Last year, the Canadian Journal of Cardiology published a paper, which reported heart rate data from Canadians watching hockey games. It found, on average, that the participants watching the games at home had an average heart rate increase of 75 percent, while participants watching the games at the arena had an average heart rate increase of 110 percent.

The outcome of the game or allegiance to the team were not really factors; it was the frequency and intensity of high stakes moments (how stressful the game was). The heart rate increases were equivalent to the increases seen in moderate exercise, and in some cases, high intensity exercise!

Complications of emotional stress can temporarily increase markers of inflammation in the bloodstream and can cause constriction of blood vessels. This not only impacts the heart, but also the entire body.
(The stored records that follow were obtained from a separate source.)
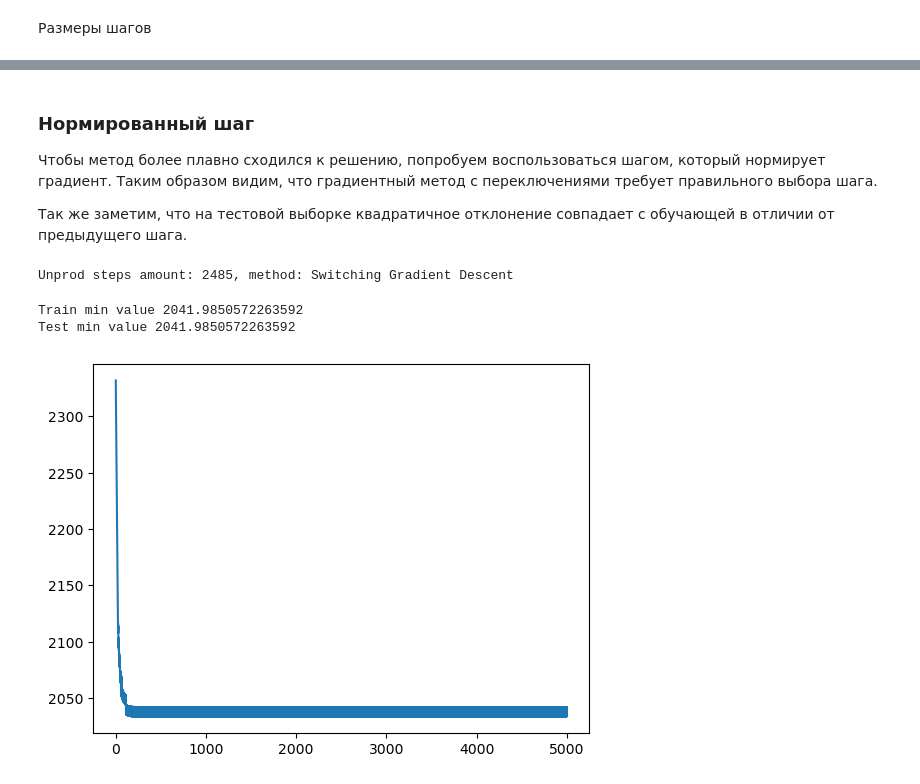
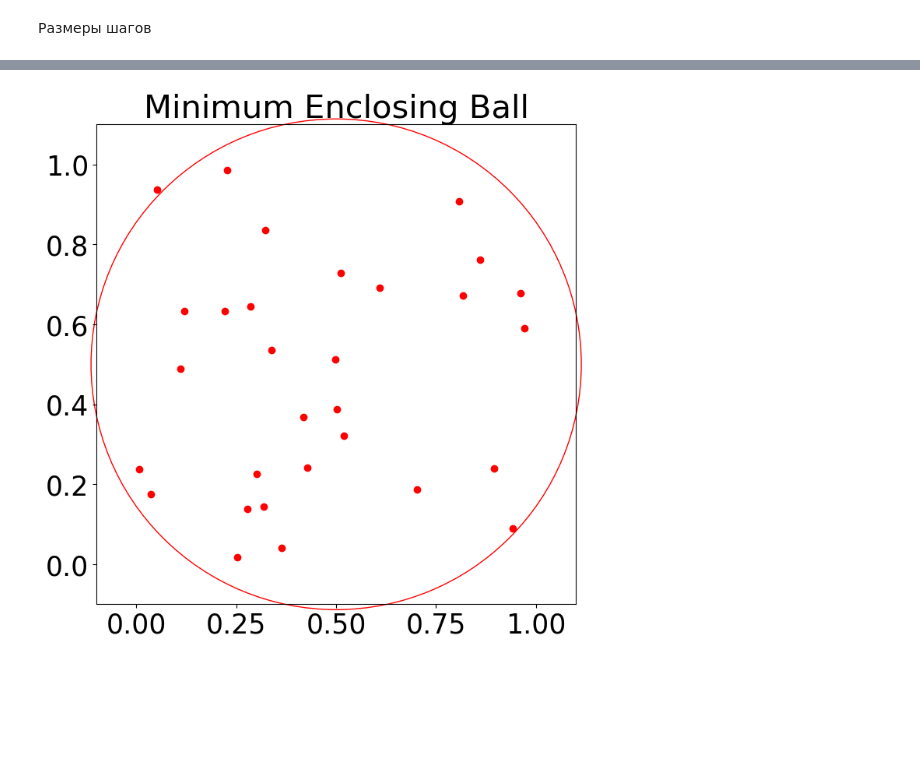
Before and after one commit to DredderGun/math_opt_course, a Jupyter notebook: lesson3_cond_methods/sem2_cond_grad_descent.ipynb, the cells around one changed output, grey strips where cells are left out. Saved outputs shown, nothing was run; the diff lists cells and outputs as text; code cells hidden in the pictures; blank space fills up the shorter version.

Commit message:
Fixes in a minimization with constraints seminar

```diff
--- a/lesson3_cond_methods/sem2_cond_grad_descent.ipynb
+++ b/lesson3_cond_methods/sem2_cond_grad_descent.ipynb
@@ -985,7 +981,7 @@ class SwitchingGradientDescent:
         """
         return np.max(np.array([g(x) for g in self.constraints]))
 
-    def solve(self, x0, epsilon=1e-9, maxitrs=20000, verbose=True, verbskip=1):
+    def solve(self, x0, epsilon=1e-13, maxitrs=20000, verbose=True, verbskip=1):
         f = self.target_f
         k_unprod = 0
 
@@ -1012,6 +1008,8 @@ class SwitchingGradientDescent:
                 k_unprod += 1
             x_prev, x = x, x - alpha * grad
 
+            x = 1e-6 if x == 0 else x
+
             F[k] = f.func_grad(x, flag=0)
             T[k] = time.time() - start_time
 
@@ -1131,7 +1098,17 @@ X0 = np.ones(n)/n
+# %%
+# np.random.seed(25)
+n=2
+m=30
+center = np.array([0.5, 0.5])
+A = np.random.rand(n, m)
+mc_fun = MinClosingBall()
+max_iters=5000
+x0=50
+
+constraints = np.array([CenteredBallConstraint(center, A[:, i]) for i in range(m)])
 # %%
-method = SwitchingGradientDescent(mc_fun, np.array([L2_norm()]),
-                                    constnt_val,
-                                    ConstantStepSize(1/L_prod),
-                                    ConstantStepSize(1/L_unprod))
-X, F, T = method.solve(X0, maxitrs=5000, verbose=False)
+method = SwitchingGradientDescent(mc_fun, constraints, 0.0, ConstantStepSize(1/100), ConstantStepSize(1/100))
+r_sol, F, T = method.solve(x0, maxitrs=500, verbose=False)
+# X, history = FW_alg(mc_fun.f, mc_fun.gradient, lmo_simplex(), L, X0, max_iters)
+# mc_fun.f(X)
 # %% [output]
@@ -1151,23 +1116,12 @@ AssertionError: A and b sizes not matching
-# %% [markdown]
-### Нормированный шаг
-Чтобы метод более плавно сходился к решению, попробуем воспользоваться шагом, который нормирует градиент. Таким образом видим, что градиентный метод с переключениями требует правильного выбора шага.
-
-Так же заметим, что на тестовой выборке квадратичное отклонение совпадает с обучающей в отличии от предыдущего шага.
-# %%
-method = SwitchingGradientDescent(mc_fun, np.array([L2_norm()]),
-                                    constnt_val,
-                                    NormedStep(10 ** -2),
-                                    NormedStep(10 ** -2))
-X, F, T = method.solve(X0, maxitrs=5000, verbose=False)
-# %% [output]
-Unprod steps amount: 2485, method: Switching Gradient Descent
-# %%
-fig, ax = plt.subplots()
-
-ax.plot(np.arange(F.shape[0]), F)
-print('Train min value', mc_fun(X))
-print('Test min value', LeastSquares(X, Y)(X))
-# %% [output]
-Train min value 2041.9850572263592
-Test min value 2041.9850572263592
-[figure, removed]
+# %%
+fig, ax = plt.subplots(figsize=(8, 8))
+ax.scatter(A[0, :], A[1, :], color='red', label='Points')
+circle = plt.Circle(center, r_sol, color='r', clip_on=False, fill=False)
+ax.add_patch(circle);
+ax.set_xlim([-0.1, 1.1])
+ax.set_ylim([-0.1, 1.1])
+ax.set_aspect('equal', adjustable='box')
+ax.set_title('Minimum Enclosing Ball')
+plt.show()
+# %% [output]
+[figure, added]
```
Also changed, not shown: parts of 24 cells of this notebook.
A condition called Takotsubo Cardiomyopathy, an abrupt weakening of the heart muscle related to severe emotional or physical stress, could occur.
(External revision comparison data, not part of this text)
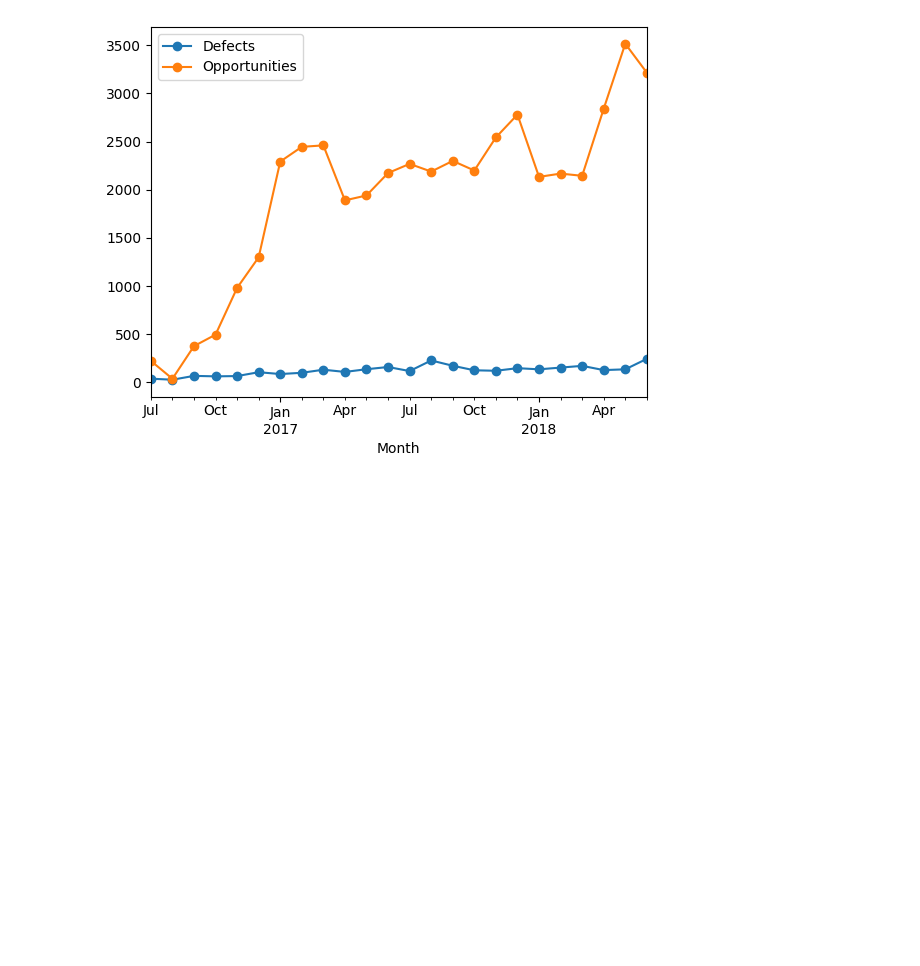
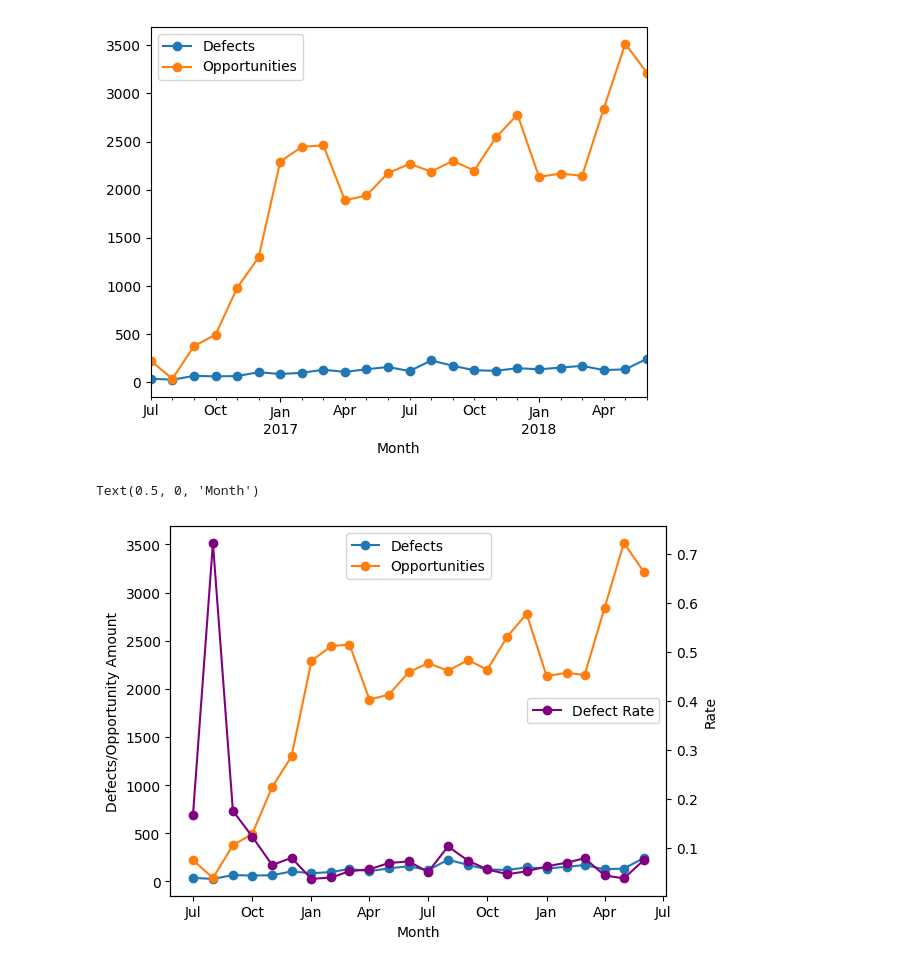
Before and after one commit to Zenog400/ds-m1-0424-code-solutions, a Jupyter notebook: visualization-project-laptop-defects/Laptop Defects.ipynb, the cells around one changed output. Cells and saved outputs as stored; diff of their text form; code cells hidden in the pictures; blank space fills up the shorter version.

```diff
--- a/visualization-project-laptop-defects/Laptop Defects.ipynb
+++ b/visualization-project-laptop-defects/Laptop Defects.ipynb
@@ -75,3 +75,31 @@ data.plot("Month", ["Defects", "Opportunities"], marker='o')
 # %% [output]
 <Axes: xlabel='Month'>
 [figure]
+# %%
+#init graph
+fig = plt.figure()
+ax = fig.add_subplot(111)
+ax2 = ax.twinx()
+
+#plot defects
+ax.plot(data["Month"],data["Defects"], marker='o',linestyle='-',label="Defects")
+
+#plot opportunities
+ax.plot(data["Month"],data["Opportunities"], marker='o',linestyle='-',label="Opportunities")
+ax.set_ylabel("Defects/Opportunity Amount")
+
+#plot defect rate (on second axis so different scale)
+ax2.plot(data["Month"],defect_rate,marker='o',linestyle='-',label="Defect Rate",color='purple')
+ax2.set_ylabel("Rate")
+
+#legend
+ax.legend(loc=9)
+ax2.legend(loc=7)
+
+#format x axis
+plt.gca().xaxis.set_major_locator(mdates.MonthLocator(bymonth=[1,4,7,10]))
+plt.gca().xaxis.set_major_formatter(mdates.DateFormatter('%b'))
+ax.set_xlabel("Month")
+# %% [output]
+Text(0.5, 0, 'Month')
+[figure, added]
```
Also changed, not shown: parts of 1 cell of this notebook.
This affliction mimics a heart attack in many ways, including on an echocardiogram and EKG (ultrasound of the heart and cardiac tracing of the heart) and in blood work. This type of weakening usually recovers with time and appropriate medical care.

It’s important to distinguish between normal indicators of stress and more serious symptoms. Severe chest pain, headache, dizziness/lightheadedness and palpitations are all major red flags in high stress situations.

When your heart rate increases, so does your blood pressure. If you have preexisting heart and/or vascular disease, a stressful event could be a trigger for something more serious. If any of these symptoms occur, especially if they persist, you should seek immediate medical attention.

So, it’s not all bad news—there are ways to turn your football fandom into a heart healthy activity! Watching a Saints game is a great opportunity to get together and spend quality time with your family and friends.

Viewing parties (and trips to the Superdome) are usually filled with good company — and even better food. Try out some heart healthy recipes, especially those that include fruits, vegetables, whole grains and nuts and limits red meat and too much salt.

Get outside! Walk to the Superdome from your car if you’re lucky enough to have tickets. If you are watching at home, start a routine where you play fun halftime games or go on a post-game stroll to recap the action (and digest all that food).

Watching sports can absolutely increase your overall happiness and quality of life, despite coming with some risk. Do what makes you happy, but if you have any concerns, please consult with your physician. Geaux Saints!

Dr. Nakash Grant is a cardiologist practicing at Ochsner Health Center – River Parishes in LaPlace. Grant earned his medical degree from Loma Linda University in California. He completed an internal medicine residency and cardiovascular medicine fellowship at Kettering Medical Center in Ohio. Grant joined Ochsner Health System in 2014. To make an appointment, please call 985-652-3500.